Nearly 95 killed in bombings at Ankara peace rally

World Today

Protesters chant slogans as they protest Saturday’s bombing attacks, during a rally in Ankara, Turkey, Sunday, Oct. 11, 2015. Turkey declared three days of mourning following Saturday’s nearly simultaneous explosions that targeted a peace rally in Ankara to call for increased democracy and an end to the renewed fighting between the Turkish security forces and Kurdish rebels. (AP Photo/Burhan Ozbilici)

Thousands mourned the 95 victims of Turkey’s deadliest attack in years as state inspectors tried on Sunday to identify who sent suicide bombers to a rally promoting peace with the country’s Kurdish rebels.

Nearly simultaneous explosions targeted a Turkish peace rally in Ankara on Saturday, killing at least 95 people and wounding hundreds in Turkey’s deadliest attack in years — one that threatens to inflame the nation’s ethnic tensions.

The two explosions occurred seconds apart outside the capital’s main train station as hundreds of opposition supporters and Kurdish activists gathered for the peace rally organized by Turkey’s public workers’ union and other groups. The protesters planned to call for increased democracy in Turkey and an end to the renewed violence between Kurdish rebels and Turkish security forces.

The government said Kurdish rebels or Islamic State militants were likely responsible, while mourners accused President Recep Tayyip Erdogan of fomenting violence to gain votes for the ruling party.

No one has claimed responsibility, but the attack bears similarities to a suicide bombing the government blames on the Islamic State group, which killed 33 Turkish and Kurdish peace activists near a town bordering Syria in July. Police detained 14 suspected Islamic State members Sunday in the central Turkish city of Konya, but it wasn’t clear if they were related.

Some Turkish media declared that peace itself was under attack. The bombers struck hours before Kurdish rebels battling Turkish security forces followed through with plans to declare a unilateral cease-fire, to reduce tensions leading up to Nov. 1 elections.

Turkey’s government rejected the declaration, saying the rebels must lay down arms for good and leave Turkey.

On Sunday, police fired tear gas and scuffled with the mourners — some chanting “Murderer Erdogan!” — who tried to reach the blast site to lay carnations. A group of about 70 was eventually allowed to enter the cordoned off area.

More than 10,000 also gathered in Turkey’s mostly Kurdish southeastern city of Diyarbakir, holding a moment of silence for the victims, including hundreds of wounded.

Thousands also demonstrated in Istanbul on Saturday, blaming the government.

The government announced that it had appointed two civil and two police chief inspectors to investigate the attack. Yeni Safak, a newspaper close to the government, said investigators had determined that one of the bombers was a male, aged about 25 or 30.

Report by Associated Press

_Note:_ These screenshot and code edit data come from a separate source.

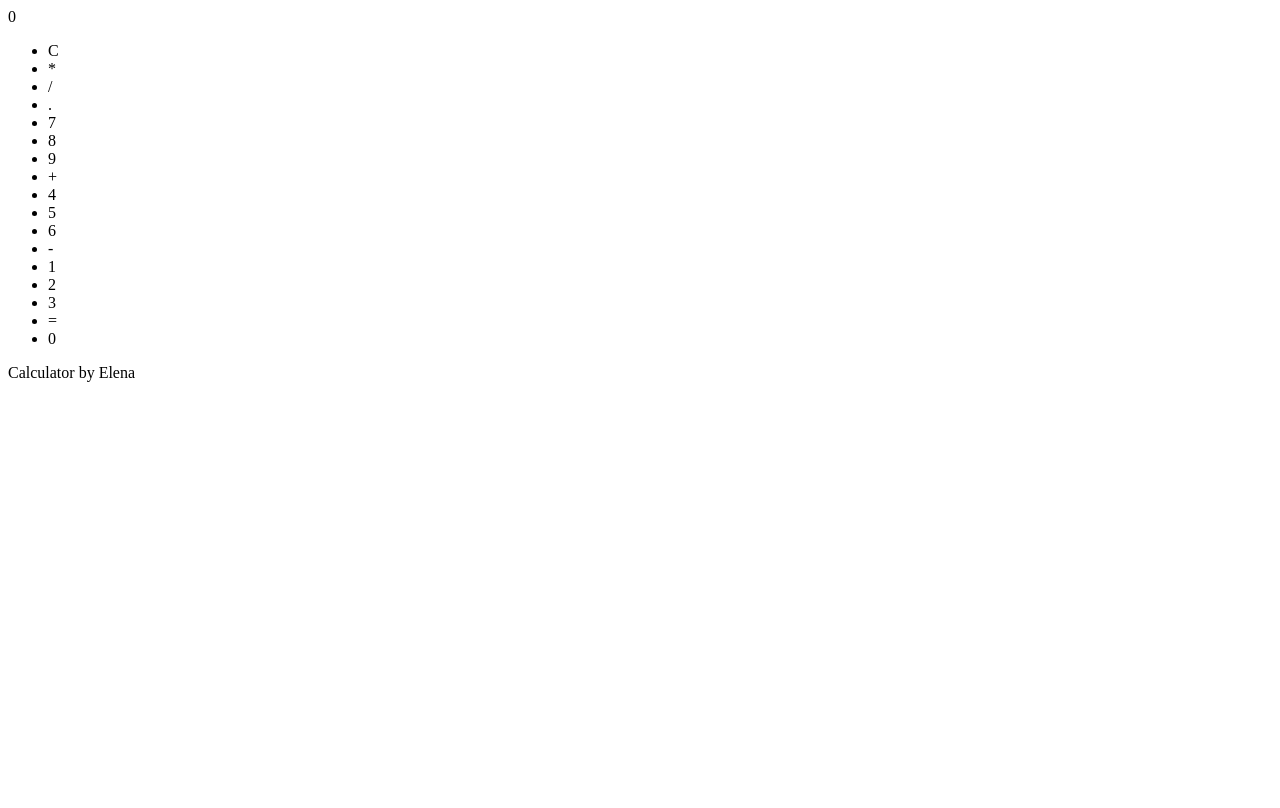
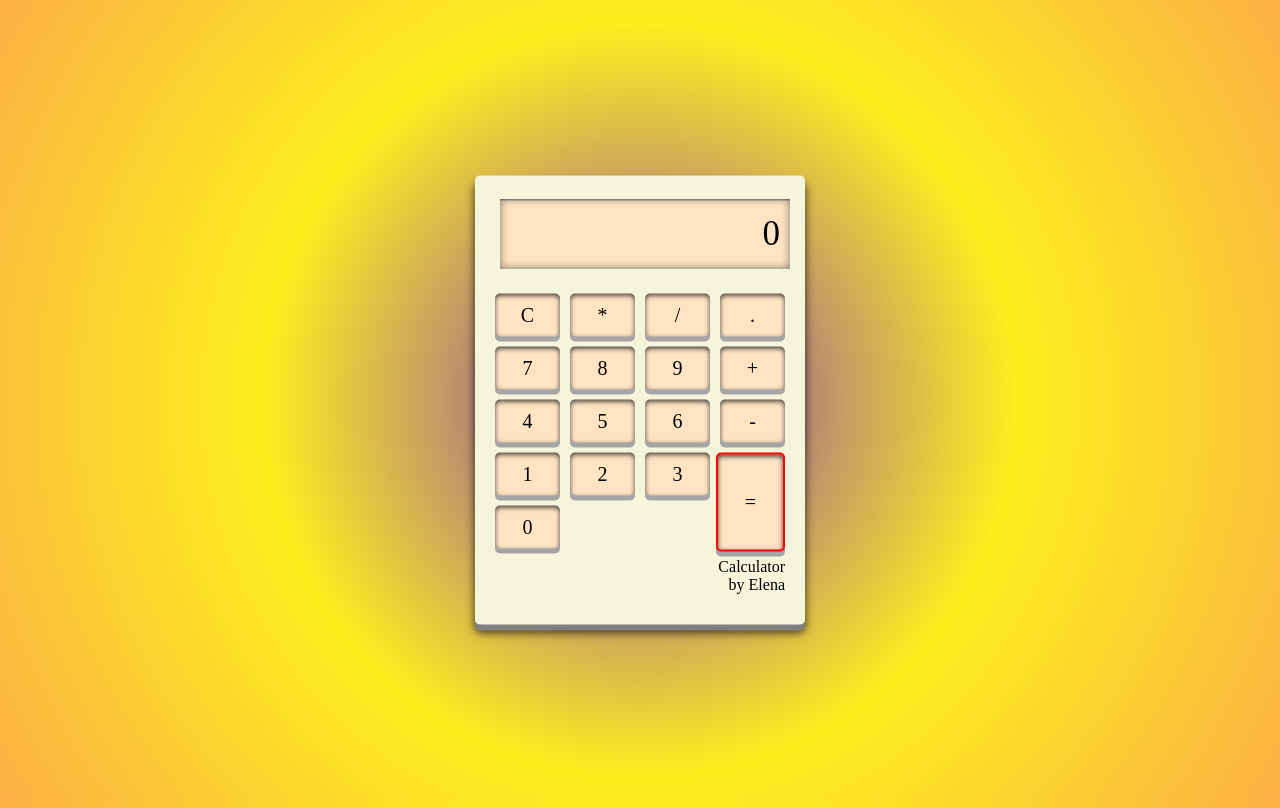
Before and after one commit to Leyni30/Calculator, a plain HTML site: page index.html in a window 1280 px wide. Drawn offline with Linux system fonts and the light colour scheme.

Commit message:
added styling with a question on why didn't the = button float left when I increased its height but I had to make it float right to go where I wanted it

```diff
--- a/index.html
+++ b/index.html
@@ -6,6 +6,7 @@
     <meta name="viewport" content="width=device-width, initial-scale=1.0">
     <meta http-equiv="X-UA-Compatible" content="ie=edge">
     <title>Calculator</title>
+    <link rel="stylesheet" href="style.css">
 </head>
 
 <body>
@@ -30,7 +31,7 @@
             <li>=</li>
             <li>0</li>
         </ul>
-        <div>
+        <div class="signature">
             Calculator by Elena
         </div>
     </div>
--- /dev/null
+++ b/style.css
@@ -0,0 +1,79 @@
+body {
+    background: rgb(131, 58, 180);
+    background: radial-gradient(circle, rgba(131, 58, 180, 1) 0%, rgba(253, 239, 29, 0.9976365546218487) 50%, rgba(252, 176, 69, 1) 100%);
+}
+
+html,
+body {
+    height: 100%;
+}
+
+.calculator {
+    background-color: beige;
+    width: 300px;
+    padding: 15px;
+    position: absolute;
+    top: 50%;
+    left: 50%;
+    transform: translate(-50%, -50%);
+    text-align: center;
+    border-radius: 5px;
+    box-shadow: 0 6px 0 grey, 0 8px 10px rgba(0, 0, 0, 0.75);
+}
+
+.result {
+    background-color: bisque;
+    color: black;
+    width: 90%;
+    margin: 8px 0 20px 10px;
+    text-align: right;
+    height: 50px;
+    line-height: 50px;
+    font-size: 35px;
+    padding: 10px;
+    overflow: hidden;
+    box-shadow: inset 0 0 8px rgba(0, 0, 0, 0.5), inset 0px 2px 0 #a1a1a1;
+}
+
+ul {
+    padding: 0;
+    margin: 0;
+}
+
+ul li {
+    list-style: none;
+    background-color: bisque;
+    width: 15%;
+    padding: 10px;
+    float: left;
+    margin: 5px;
+    font-size: 20px;
+    cursor: pointer;
+    border-radius: 5px;
+    box-shadow: 0 5px 0 #a5a5a5, inset 0 2px 5px rgba(0, 0, 0, 0.75);
+}
+
+ul li:active {
+    position: relative;
+    top: 5px;
+    box-shadow: inset 0 1px 2px rgba(0, 0, 0, 0.4);
+}
+
+ul li:nth-child(16) {
+    border: 2px solid red;
+    height: 75px;
+    line-height: 75px;
+    position: relative;
+    float: right;
+    top: -53px;
+}
+
+.signature {
+    color: black;
+    font-size: 1rem;
+    text-align: right;
+    position: relative;
+    top: 110px;
+    right: 5px;
+    z-index: -1;
+}
```
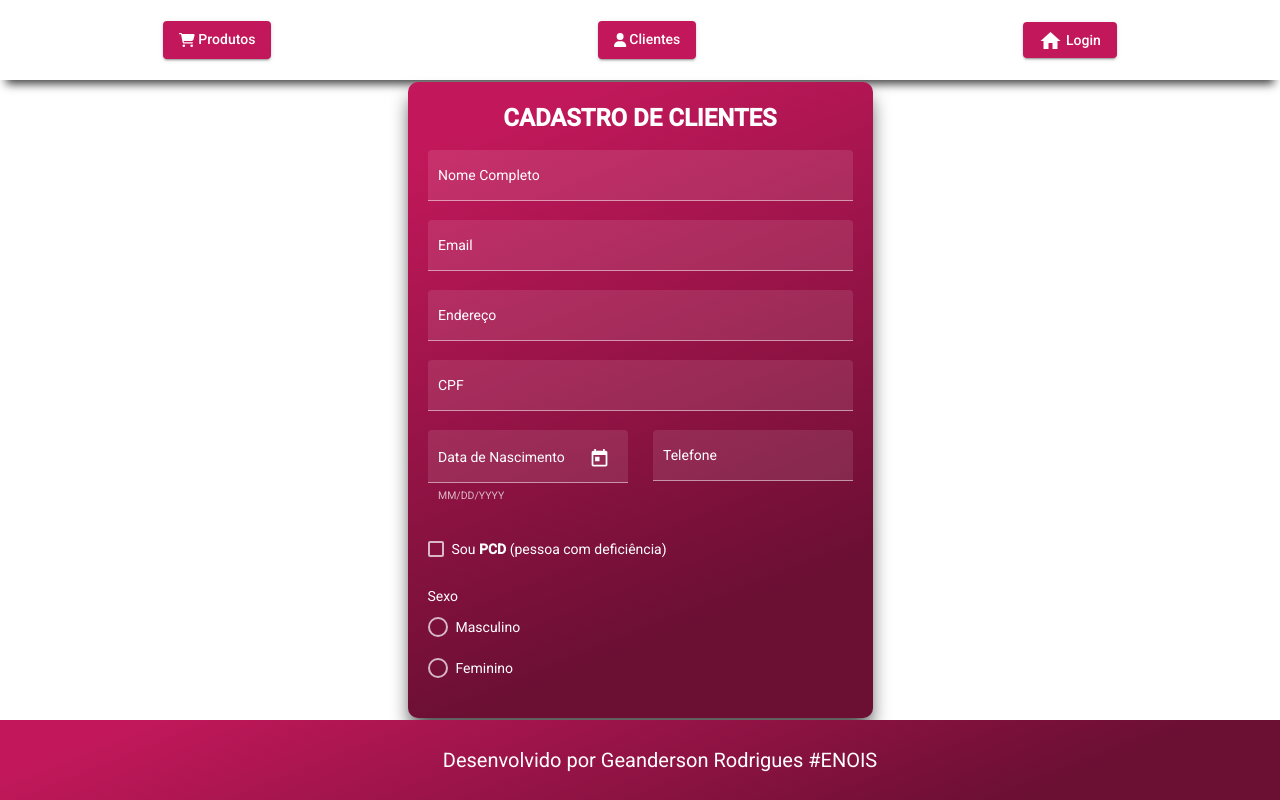
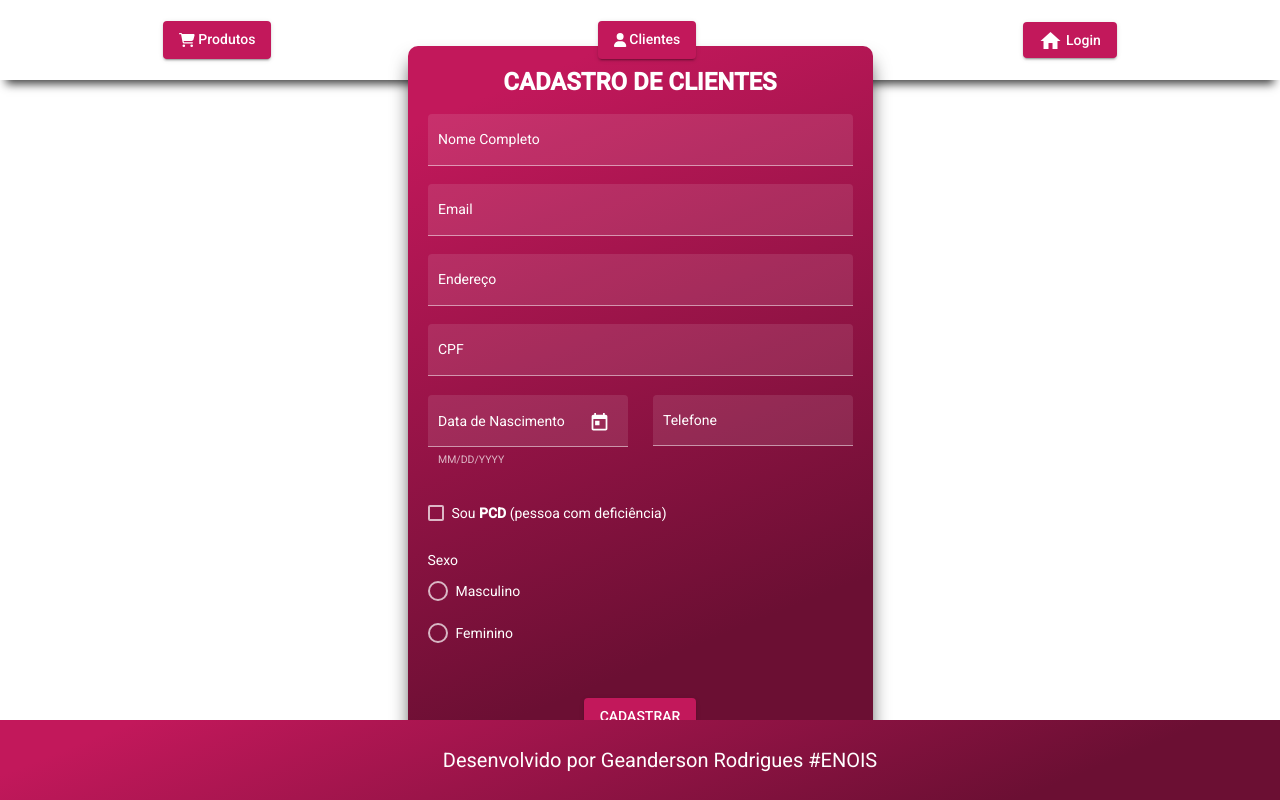
Before and after one commit to Geanderson74/farmacia, an Angular app in the folder farmacia/: page /clientes in a window 1280 px wide. Built offline with nearby package versions, Linux system fonts and the light colour scheme.

Commit message:
Adição do botão no fomulário de cadastro e atualização de cores na tela de cadastro

```diff
--- a/farmacia/src/app/app-routing.module.ts
+++ b/farmacia/src/app/app-routing.module.ts
@@ -26,7 +26,6 @@ const routes: Routes = [
     loadChildren: () => import('./produtos/produtos.module').then(m => m.ProdutosModule)
   },
 
-
   {
     path: 'clientes',
     loadChildren: () => import('./clientes/clientes.module').then(m => m.ClientesModule)
--- a/farmacia/src/app/clientes/clientes.component.html
+++ b/farmacia/src/app/clientes/clientes.component.html
@@ -48,6 +48,12 @@
                     <mat-radio-button value="2">Feminino</mat-radio-button>
                 </mat-radio-group>
             </div>
+
+            <div class="botao">
+                <button mat-raised-button color="primary">
+                        CADASTRAR
+                </button>
+            </div>
         </form>
     </div>
 </section>
--- a/farmacia/src/app/clientes/clientes.component.scss
+++ b/farmacia/src/app/clientes/clientes.component.scss
@@ -64,5 +64,15 @@
                 }
             }
         }
+        .botao{
+            margin-top: 35px;
+            text-align: center;
+            button{
+                &:hover{
+                    background-color: #ffffff;
+                    color: #6b0f33;
+                }
+            }
+        }
     }
 }
```
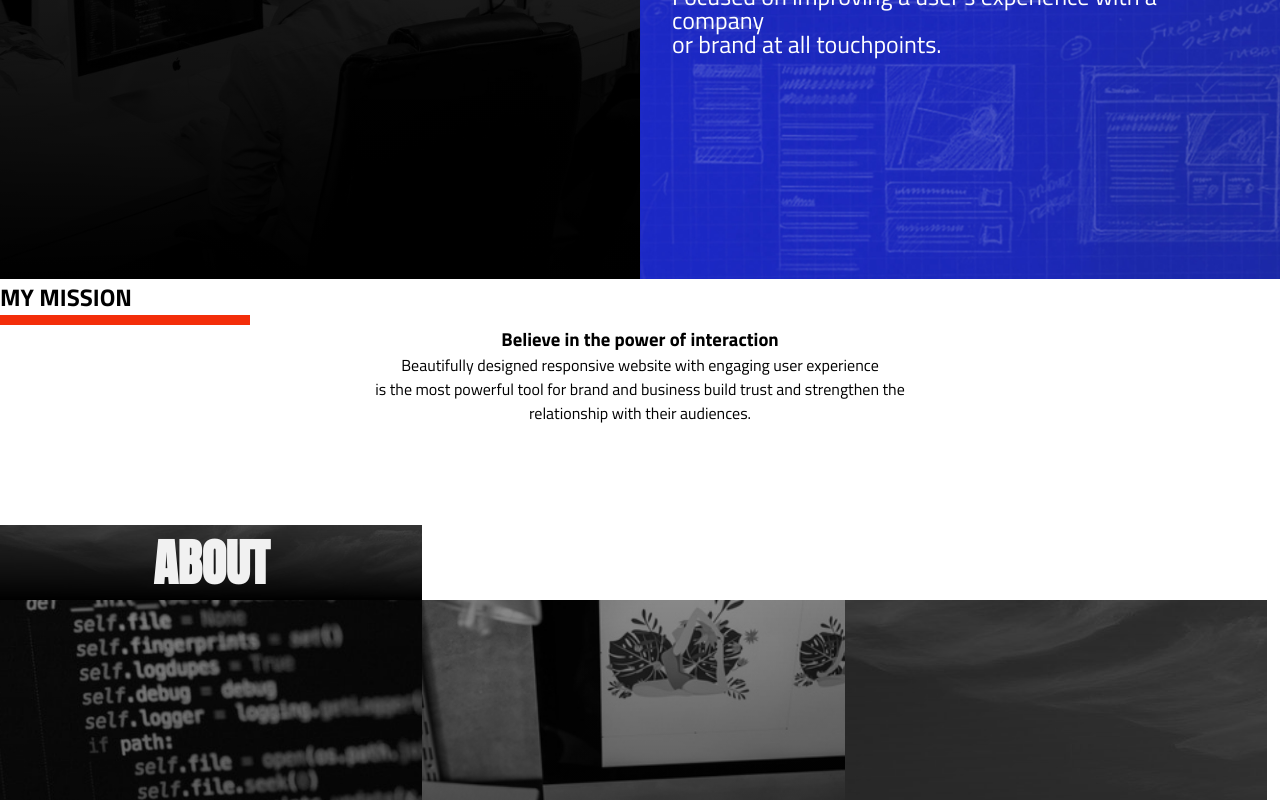
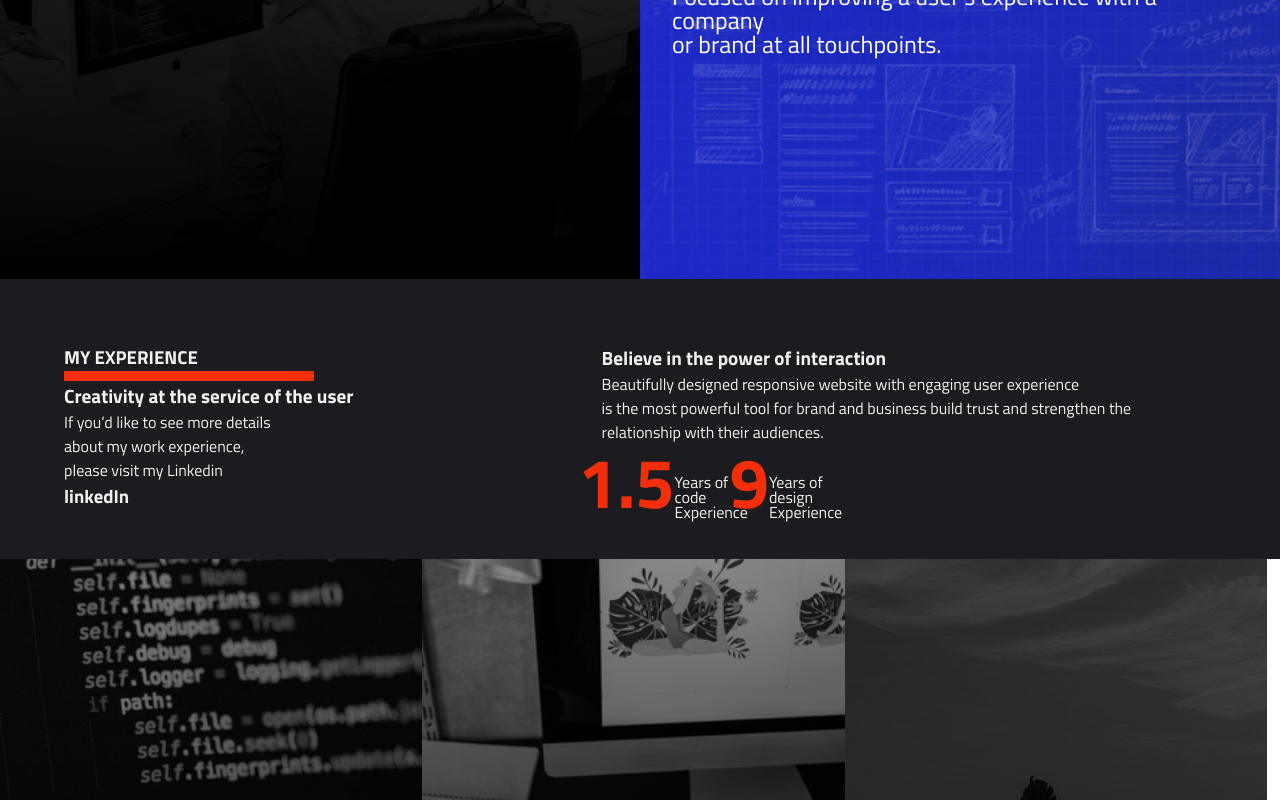
Before and after one commit to Jessmaxim303/Front-end-Portfolio, a React (Create React App) app: page / in a window 1280 px wide. Shown: the part 441-1241 px from the top of the page. Built offline with nearby package versions, Linux system fonts and the light colour scheme; a web font is replaced by a local one.

Commit message:
Bio section completed

```diff
--- a/src/App/App.js
+++ b/src/App/App.js
@@ -2,6 +2,7 @@ import React from 'react';
 import './App.css';
 import { Header } from '../Header/Header.js';
 import { About } from '../About/About.js';
+import { Bio } from '../Bio/Bio.js';
 import { Projects } from '../Projects/Projects.js';
 import { WelcomeContainer } from '../WelcomeContainer/WelcomeContainer.js';
 import { Services } from '../Services/Services.js';
@@ -12,8 +13,7 @@ function App() {
   return (
     <div className="App">
       <WelcomeContainer/>
-      <Projects/>
-      <About/>
+      <Bio/>
       <Services/>
       <Blog/>
       <Connect/>
--- /dev/null
+++ b/src/Bio/Bio.css
@@ -0,0 +1,47 @@
+.bio_container {
+	width: 100%;
+	height: 35vh;
+	background: #1C1C20;
+	display: flex;
+	flex-direction: row;
+	color: #f1f1f1;
+}
+
+.bio_left-container {
+	width: 40%;
+	height: 100%;
+	margin: 5%;
+}
+
+.bio_right-container {
+	width: 60%;
+	height: 100%;
+	margin: 5%;
+}
+
+.bio_years-container {
+  display: flex;
+  flex-direction: row;
+  margin-top: 5%;
+}
+
+.bio_years-title {
+	font-size: 70px;
+	color: #F32E0A;
+}
+
+.bio_years {
+	width: 20%;
+	height: 100px;
+	display: flex;
+	flex-direction: row;
+	justify-content: center;
+	line-height: 15px;
+}
+
+.bio_color-box {
+	width: 250px;
+	height: 10px;
+	background: #F32E0A;
+	/*background: #F32E0A;*/
+}
--- /dev/null
+++ b/src/Bio/Bio.js
@@ -0,0 +1,37 @@
+import React from 'react';
+import './Bio.css';
+
+export const Bio = () => {
+	return (
+    <section className="bio_container">
+      <section className="bio_left-container">
+        <h1>MY EXPERIENCE</h1>
+        <div className="bio_color-box"></div>
+        <h1 className="welcome_intro_motto">Creativity at the service of the user</h1>
+        <p>If you’d like to see more details <br/>about my work experience, <br/>please visit my Linkedin</p>
+        <h3>linkedIn</h3>
+      </section>
+      <section className="bio_right-container">
+        <h1 className="welcome_intro_motto">Believe in the power of interaction</h1>
+        <p>Beautifully designed responsive website with engaging user experience<br/>
+is the most powerful tool for brand and business build trust and strengthen the<br/>
+relationship with their audiences.</p>
+
+        <section className="bio_years-container">
+
+          <div className="bio_years">
+            <h1 className="bio_years-title">1.5</h1>
+            <p>Years of <br/> code <br/>Experience</p>
+          </div>
+
+          <div className="bio_years">
+            <h1 className="bio_years-title">9</h1>
+            <p>Years of <br/> design <br/>Experience</p>
+          </div>
+
+        </section>
+
+      </section>
+    </section>
+		)
+}
--- a/src/WelcomeContainer/WelcomeContainer.js
+++ b/src/WelcomeContainer/WelcomeContainer.js
@@ -13,7 +13,7 @@ export const WelcomeContainer = () => {
       background: `url(${sitemap})`,
       backgroundSize: 'cover',
     }
-            // <p className="welcome_intro_motto">Creativity at the service of the user</p>
+
 		return(
       <section className="welcome_container">
         <section className="left" style={backgroundStyling}>
```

Mourning becomes anger as protesters march in Ankara
One day after a deadly suicide attack in the Turkish capital Ankara – the number of people killed is 95 – and expected to rise with dozens of victims still in intensive care. Thousands of people expressed their anger Sunday, protesting in Ankara CCTV’s Michal Bardavid reports.

Mourning becomes anger as protesters march in Ankara

Mourning becomes anger as protesters march in Ankara

One day after a deadly suicide attack in the Turkish capital Ankara - the number of people killed is 95 - and expected to rise with dozens of victims still in intensive care. Thousands of people expressed their anger Sunday, protesting in Ankara CCTV's Michal Bardavid reports.